[Records from a data collection]
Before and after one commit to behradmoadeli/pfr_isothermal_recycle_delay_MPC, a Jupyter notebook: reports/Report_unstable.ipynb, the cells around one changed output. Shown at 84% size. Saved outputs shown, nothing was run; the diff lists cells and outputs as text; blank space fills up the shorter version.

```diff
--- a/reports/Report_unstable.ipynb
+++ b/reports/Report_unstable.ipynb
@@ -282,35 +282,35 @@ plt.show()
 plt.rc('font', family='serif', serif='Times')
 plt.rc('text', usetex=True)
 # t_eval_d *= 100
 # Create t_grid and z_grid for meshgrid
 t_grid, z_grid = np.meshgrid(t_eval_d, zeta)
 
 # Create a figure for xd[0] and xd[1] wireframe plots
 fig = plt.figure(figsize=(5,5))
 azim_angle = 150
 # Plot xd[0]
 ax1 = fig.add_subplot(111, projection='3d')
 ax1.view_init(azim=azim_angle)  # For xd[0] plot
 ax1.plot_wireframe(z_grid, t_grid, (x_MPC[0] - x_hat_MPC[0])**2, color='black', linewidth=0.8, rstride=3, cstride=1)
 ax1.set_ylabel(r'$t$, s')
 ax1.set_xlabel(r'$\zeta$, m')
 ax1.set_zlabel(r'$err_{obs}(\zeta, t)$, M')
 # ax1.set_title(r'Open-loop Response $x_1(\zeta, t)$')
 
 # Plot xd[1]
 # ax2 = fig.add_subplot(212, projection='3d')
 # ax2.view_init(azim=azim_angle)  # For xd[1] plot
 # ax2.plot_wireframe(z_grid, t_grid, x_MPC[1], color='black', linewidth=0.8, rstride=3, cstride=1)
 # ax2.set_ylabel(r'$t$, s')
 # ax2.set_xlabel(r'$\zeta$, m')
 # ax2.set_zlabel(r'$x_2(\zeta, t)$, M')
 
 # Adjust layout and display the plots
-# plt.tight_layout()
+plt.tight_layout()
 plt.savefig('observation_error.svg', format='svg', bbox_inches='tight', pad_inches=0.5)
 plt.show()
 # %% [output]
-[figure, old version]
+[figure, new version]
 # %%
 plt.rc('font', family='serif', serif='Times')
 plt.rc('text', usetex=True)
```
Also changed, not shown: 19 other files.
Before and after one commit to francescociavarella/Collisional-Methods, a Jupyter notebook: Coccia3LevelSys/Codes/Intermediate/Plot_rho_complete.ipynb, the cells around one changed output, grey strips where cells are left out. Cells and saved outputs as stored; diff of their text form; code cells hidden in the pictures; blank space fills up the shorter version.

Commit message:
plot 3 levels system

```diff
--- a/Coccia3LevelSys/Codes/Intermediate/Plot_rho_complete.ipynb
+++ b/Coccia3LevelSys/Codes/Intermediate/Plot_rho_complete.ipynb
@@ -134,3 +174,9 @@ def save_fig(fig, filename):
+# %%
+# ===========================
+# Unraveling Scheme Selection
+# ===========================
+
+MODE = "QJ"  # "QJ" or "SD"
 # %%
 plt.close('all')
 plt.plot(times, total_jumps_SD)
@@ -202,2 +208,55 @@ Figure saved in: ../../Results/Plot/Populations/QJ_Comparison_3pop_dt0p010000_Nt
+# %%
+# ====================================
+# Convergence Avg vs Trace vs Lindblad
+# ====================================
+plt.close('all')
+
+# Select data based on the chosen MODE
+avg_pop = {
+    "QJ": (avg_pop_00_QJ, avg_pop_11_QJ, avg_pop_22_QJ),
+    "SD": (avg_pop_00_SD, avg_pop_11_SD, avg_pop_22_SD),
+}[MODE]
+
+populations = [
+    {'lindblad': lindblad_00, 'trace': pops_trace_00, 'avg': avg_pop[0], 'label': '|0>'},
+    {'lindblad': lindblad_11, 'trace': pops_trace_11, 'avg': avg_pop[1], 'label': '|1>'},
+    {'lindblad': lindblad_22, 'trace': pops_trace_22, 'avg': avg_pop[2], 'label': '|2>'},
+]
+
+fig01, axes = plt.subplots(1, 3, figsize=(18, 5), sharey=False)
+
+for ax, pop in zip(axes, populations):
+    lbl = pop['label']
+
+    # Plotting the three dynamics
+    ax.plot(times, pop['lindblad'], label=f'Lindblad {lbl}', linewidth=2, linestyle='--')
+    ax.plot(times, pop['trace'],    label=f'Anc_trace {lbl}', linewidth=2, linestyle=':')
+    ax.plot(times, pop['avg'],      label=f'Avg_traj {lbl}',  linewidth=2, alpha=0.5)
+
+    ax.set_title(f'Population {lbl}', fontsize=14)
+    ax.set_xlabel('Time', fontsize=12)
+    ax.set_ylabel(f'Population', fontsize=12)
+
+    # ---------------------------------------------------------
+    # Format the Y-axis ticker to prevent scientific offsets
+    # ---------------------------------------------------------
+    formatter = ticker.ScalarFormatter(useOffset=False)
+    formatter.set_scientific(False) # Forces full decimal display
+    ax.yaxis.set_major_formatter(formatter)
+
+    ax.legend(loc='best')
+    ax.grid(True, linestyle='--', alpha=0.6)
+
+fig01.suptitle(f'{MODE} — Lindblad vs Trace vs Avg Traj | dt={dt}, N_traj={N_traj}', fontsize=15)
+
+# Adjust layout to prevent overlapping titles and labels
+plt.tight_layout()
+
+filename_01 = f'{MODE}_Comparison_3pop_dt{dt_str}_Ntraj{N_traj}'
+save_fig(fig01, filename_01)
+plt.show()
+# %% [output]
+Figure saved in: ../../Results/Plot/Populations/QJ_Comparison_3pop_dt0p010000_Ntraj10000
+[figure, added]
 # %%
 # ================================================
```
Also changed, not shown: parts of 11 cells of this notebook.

*ACTIVITY:*
The entries need to be set down again in full, with no word changed.

*REPLY TO THE TASK:*
Before and after one commit to behradmoadeli/pfr_isothermal_recycle_delay_MPC, a Jupyter notebook: reports/Report_unstable.ipynb, the cells around one changed output. Shown at 84% size. Saved outputs shown, nothing was run; the diff lists cells and outputs as text; blank space fills up the shorter version.

```diff
--- a/reports/Report_unstable.ipynb
+++ b/reports/Report_unstable.ipynb
@@ -282,35 +282,35 @@ plt.show()
 plt.rc('font', family='serif', serif='Times')
 plt.rc('text', usetex=True)
 # t_eval_d *= 100
 # Create t_grid and z_grid for meshgrid
 t_grid, z_grid = np.meshgrid(t_eval_d, zeta)
 
 # Create a figure for xd[0] and xd[1] wireframe plots
 fig = plt.figure(figsize=(5,5))
 azim_angle = 150
 # Plot xd[0]
 ax1 = fig.add_subplot(111, projection='3d')
 ax1.view_init(azim=azim_angle)  # For xd[0] plot
 ax1.plot_wireframe(z_grid, t_grid, (x_MPC[0] - x_hat_MPC[0])**2, color='black', linewidth=0.8, rstride=3, cstride=1)
 ax1.set_ylabel(r'$t$, s')
 ax1.set_xlabel(r'$\zeta$, m')
 ax1.set_zlabel(r'$err_{obs}(\zeta, t)$, M')
 # ax1.set_title(r'Open-loop Response $x_1(\zeta, t)$')
 
 # Plot xd[1]
 # ax2 = fig.add_subplot(212, projection='3d')
 # ax2.view_init(azim=azim_angle)  # For xd[1] plot
 # ax2.plot_wireframe(z_grid, t_grid, x_MPC[1], color='black', linewidth=0.8, rstride=3, cstride=1)
 # ax2.set_ylabel(r'$t$, s')
 # ax2.set_xlabel(r'$\zeta$, m')
 # ax2.set_zlabel(r'$x_2(\zeta, t)$, M')
 
 # Adjust layout and display the plots
-# plt.tight_layout()
+plt.tight_layout()
 plt.savefig('observation_error.svg', format='svg', bbox_inches='tight', pad_inches=0.5)
 plt.show()
 # %% [output]
-[figure, old version]
+[figure, new version]
 # %%
 plt.rc('font', family='serif', serif='Times')
 plt.rc('text', usetex=True)
```
Also changed, not shown: 19 other files.
Before and after one commit to francescociavarella/Collisional-Methods, a Jupyter notebook: Coccia3LevelSys/Codes/Intermediate/Plot_rho_complete.ipynb, the cells around one changed output, grey strips where cells are left out. Cells and saved outputs as stored; diff of their text form; code cells hidden in the pictures; blank space fills up the shorter version.

Commit message:
plot 3 levels system

```diff
--- a/Coccia3LevelSys/Codes/Intermediate/Plot_rho_complete.ipynb
+++ b/Coccia3LevelSys/Codes/Intermediate/Plot_rho_complete.ipynb
@@ -134,3 +174,9 @@ def save_fig(fig, filename):
+# %%
+# ===========================
+# Unraveling Scheme Selection
+# ===========================
+
+MODE = "QJ"  # "QJ" or "SD"
 # %%
 plt.close('all')
 plt.plot(times, total_jumps_SD)
@@ -202,2 +208,55 @@ Figure saved in: ../../Results/Plot/Populations/QJ_Comparison_3pop_dt0p010000_Nt
+# %%
+# ====================================
+# Convergence Avg vs Trace vs Lindblad
+# ====================================
+plt.close('all')
+
+# Select data based on the chosen MODE
+avg_pop = {
+    "QJ": (avg_pop_00_QJ, avg_pop_11_QJ, avg_pop_22_QJ),
+    "SD": (avg_pop_00_SD, avg_pop_11_SD, avg_pop_22_SD),
+}[MODE]
+
+populations = [
+    {'lindblad': lindblad_00, 'trace': pops_trace_00, 'avg': avg_pop[0], 'label': '|0>'},
+    {'lindblad': lindblad_11, 'trace': pops_trace_11, 'avg': avg_pop[1], 'label': '|1>'},
+    {'lindblad': lindblad_22, 'trace': pops_trace_22, 'avg': avg_pop[2], 'label': '|2>'},
+]
+
+fig01, axes = plt.subplots(1, 3, figsize=(18, 5), sharey=False)
+
+for ax, pop in zip(axes, populations):
+    lbl = pop['label']
+
+    # Plotting the three dynamics
+    ax.plot(times, pop['lindblad'], label=f'Lindblad {lbl}', linewidth=2, linestyle='--')
+    ax.plot(times, pop['trace'],    label=f'Anc_trace {lbl}', linewidth=2, linestyle=':')
+    ax.plot(times, pop['avg'],      label=f'Avg_traj {lbl}',  linewidth=2, alpha=0.5)
+
+    ax.set_title(f'Population {lbl}', fontsize=14)
+    ax.set_xlabel('Time', fontsize=12)
+    ax.set_ylabel(f'Population', fontsize=12)
+
+    # ---------------------------------------------------------
+    # Format the Y-axis ticker to prevent scientific offsets
+    # ---------------------------------------------------------
+    formatter = ticker.ScalarFormatter(useOffset=False)
+    formatter.set_scientific(False) # Forces full decimal display
+    ax.yaxis.set_major_formatter(formatter)
+
+    ax.legend(loc='best')
+    ax.grid(True, linestyle='--', alpha=0.6)
+
+fig01.suptitle(f'{MODE} — Lindblad vs Trace vs Avg Traj | dt={dt}, N_traj={N_traj}', fontsize=15)
+
+# Adjust layout to prevent overlapping titles and labels
+plt.tight_layout()
+
+filename_01 = f'{MODE}_Comparison_3pop_dt{dt_str}_Ntraj{N_traj}'
+save_fig(fig01, filename_01)
+plt.show()
+# %% [output]
+Figure saved in: ../../Results/Plot/Populations/QJ_Comparison_3pop_dt0p010000_Ntraj10000
+[figure, added]
 # %%
 # ================================================
```
Also changed, not shown: parts of 11 cells of this notebook.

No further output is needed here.